##### Data extracts #####
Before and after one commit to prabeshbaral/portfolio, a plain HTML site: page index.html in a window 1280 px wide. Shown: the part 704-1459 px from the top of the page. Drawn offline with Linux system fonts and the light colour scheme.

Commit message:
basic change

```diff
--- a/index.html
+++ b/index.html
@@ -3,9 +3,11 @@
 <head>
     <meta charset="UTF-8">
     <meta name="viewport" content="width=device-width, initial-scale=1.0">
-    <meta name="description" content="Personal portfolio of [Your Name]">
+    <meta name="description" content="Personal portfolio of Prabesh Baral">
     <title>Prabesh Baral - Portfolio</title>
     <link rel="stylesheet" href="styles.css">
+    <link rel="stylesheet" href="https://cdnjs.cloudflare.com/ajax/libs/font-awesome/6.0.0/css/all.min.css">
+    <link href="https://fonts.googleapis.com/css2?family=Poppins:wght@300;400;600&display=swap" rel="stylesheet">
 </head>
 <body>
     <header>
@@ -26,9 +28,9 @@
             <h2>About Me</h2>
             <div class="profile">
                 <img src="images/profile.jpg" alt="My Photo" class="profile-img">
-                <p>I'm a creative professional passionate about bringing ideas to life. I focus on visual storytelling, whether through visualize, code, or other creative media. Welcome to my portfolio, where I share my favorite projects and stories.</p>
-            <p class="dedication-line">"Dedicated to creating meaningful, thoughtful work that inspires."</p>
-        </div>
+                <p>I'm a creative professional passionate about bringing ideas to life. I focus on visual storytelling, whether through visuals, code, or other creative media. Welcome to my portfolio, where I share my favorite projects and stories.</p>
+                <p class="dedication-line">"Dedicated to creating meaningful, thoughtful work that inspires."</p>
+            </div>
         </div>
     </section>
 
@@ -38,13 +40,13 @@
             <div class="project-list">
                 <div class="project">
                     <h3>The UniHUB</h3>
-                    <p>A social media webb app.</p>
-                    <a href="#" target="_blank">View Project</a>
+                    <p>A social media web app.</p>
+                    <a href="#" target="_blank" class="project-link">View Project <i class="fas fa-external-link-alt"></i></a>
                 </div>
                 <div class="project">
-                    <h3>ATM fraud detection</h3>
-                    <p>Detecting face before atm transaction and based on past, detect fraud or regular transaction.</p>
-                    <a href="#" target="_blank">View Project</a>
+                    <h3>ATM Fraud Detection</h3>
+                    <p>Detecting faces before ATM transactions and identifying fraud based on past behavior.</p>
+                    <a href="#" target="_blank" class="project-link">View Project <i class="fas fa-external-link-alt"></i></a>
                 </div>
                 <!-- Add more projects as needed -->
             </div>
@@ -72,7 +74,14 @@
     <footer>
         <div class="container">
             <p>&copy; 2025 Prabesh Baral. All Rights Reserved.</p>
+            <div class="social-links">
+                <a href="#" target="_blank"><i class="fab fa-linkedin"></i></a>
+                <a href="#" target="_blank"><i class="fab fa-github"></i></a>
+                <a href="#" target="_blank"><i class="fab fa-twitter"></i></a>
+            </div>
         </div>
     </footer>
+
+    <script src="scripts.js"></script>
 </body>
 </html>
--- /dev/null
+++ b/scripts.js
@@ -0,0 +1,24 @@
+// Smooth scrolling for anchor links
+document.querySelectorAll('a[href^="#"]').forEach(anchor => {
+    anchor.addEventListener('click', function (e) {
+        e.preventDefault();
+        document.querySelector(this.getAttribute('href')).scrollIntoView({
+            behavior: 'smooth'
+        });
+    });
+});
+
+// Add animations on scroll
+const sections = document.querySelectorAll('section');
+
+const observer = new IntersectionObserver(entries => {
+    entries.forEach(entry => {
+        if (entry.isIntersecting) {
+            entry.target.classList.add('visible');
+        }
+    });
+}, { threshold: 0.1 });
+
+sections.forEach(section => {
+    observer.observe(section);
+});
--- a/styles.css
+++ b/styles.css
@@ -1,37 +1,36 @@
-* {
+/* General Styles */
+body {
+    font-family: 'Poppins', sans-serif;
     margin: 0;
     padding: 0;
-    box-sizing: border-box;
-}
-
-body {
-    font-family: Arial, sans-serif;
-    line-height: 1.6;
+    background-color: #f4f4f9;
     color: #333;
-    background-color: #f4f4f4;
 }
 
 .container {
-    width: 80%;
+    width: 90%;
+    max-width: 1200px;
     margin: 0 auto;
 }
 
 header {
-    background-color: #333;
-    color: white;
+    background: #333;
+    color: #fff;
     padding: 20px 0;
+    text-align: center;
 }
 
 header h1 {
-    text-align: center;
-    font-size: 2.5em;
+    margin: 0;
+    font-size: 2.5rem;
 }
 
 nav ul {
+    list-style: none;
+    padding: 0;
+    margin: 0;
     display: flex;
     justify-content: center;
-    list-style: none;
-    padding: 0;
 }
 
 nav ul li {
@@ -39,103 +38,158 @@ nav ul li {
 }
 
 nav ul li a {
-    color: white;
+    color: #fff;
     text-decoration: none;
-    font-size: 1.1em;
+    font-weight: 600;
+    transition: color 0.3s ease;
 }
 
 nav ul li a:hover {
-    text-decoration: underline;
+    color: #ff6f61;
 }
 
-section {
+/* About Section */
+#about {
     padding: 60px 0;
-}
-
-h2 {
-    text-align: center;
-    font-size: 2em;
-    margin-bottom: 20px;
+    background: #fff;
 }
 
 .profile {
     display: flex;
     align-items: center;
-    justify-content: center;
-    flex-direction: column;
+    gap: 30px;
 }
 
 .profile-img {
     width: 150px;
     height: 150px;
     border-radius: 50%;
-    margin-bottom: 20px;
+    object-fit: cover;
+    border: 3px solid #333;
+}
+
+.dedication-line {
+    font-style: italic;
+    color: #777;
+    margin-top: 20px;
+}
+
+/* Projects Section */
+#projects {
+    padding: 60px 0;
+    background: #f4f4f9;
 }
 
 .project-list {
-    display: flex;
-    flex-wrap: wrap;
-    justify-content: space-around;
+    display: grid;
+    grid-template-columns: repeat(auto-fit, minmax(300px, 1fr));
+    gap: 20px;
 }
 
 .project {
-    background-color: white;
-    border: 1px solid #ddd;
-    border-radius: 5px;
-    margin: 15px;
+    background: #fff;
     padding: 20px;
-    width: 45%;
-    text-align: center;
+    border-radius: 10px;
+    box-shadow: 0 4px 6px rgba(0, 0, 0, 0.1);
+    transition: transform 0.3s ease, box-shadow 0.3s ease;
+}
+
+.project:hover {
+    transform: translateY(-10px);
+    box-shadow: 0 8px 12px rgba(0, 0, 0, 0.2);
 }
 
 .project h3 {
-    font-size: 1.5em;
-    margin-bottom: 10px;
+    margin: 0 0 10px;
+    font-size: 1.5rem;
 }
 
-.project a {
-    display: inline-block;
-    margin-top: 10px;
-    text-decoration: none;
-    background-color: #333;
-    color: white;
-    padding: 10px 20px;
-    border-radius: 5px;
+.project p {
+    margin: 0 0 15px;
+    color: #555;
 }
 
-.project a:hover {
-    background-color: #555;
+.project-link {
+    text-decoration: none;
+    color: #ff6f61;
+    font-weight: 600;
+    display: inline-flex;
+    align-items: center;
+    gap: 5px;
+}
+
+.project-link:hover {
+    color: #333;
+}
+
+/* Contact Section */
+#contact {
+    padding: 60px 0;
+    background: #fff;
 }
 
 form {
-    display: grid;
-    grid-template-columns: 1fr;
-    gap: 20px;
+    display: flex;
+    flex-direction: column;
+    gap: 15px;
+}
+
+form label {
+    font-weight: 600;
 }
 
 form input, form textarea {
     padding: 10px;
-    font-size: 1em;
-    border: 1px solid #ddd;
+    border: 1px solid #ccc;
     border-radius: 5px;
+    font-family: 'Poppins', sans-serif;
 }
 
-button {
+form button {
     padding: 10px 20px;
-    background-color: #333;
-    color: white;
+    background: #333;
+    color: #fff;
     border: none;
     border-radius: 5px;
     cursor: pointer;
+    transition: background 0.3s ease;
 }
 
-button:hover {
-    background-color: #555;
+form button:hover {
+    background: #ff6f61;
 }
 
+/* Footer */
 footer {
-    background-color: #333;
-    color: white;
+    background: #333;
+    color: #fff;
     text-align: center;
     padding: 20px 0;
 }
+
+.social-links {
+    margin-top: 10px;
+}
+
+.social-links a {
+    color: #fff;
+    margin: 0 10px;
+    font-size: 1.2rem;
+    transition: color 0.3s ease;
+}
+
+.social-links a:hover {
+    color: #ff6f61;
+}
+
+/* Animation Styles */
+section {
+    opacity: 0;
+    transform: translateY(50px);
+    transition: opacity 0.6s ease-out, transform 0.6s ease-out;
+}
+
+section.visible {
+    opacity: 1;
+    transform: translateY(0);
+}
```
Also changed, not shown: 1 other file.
#####
Filter the entries above down to the lines containing the word "align".

+    text-align: center;
-    text-align: center;
-    text-align: center;
     align-items: center;
-    text-align: center;
+    align-items: center;
     text-align: center;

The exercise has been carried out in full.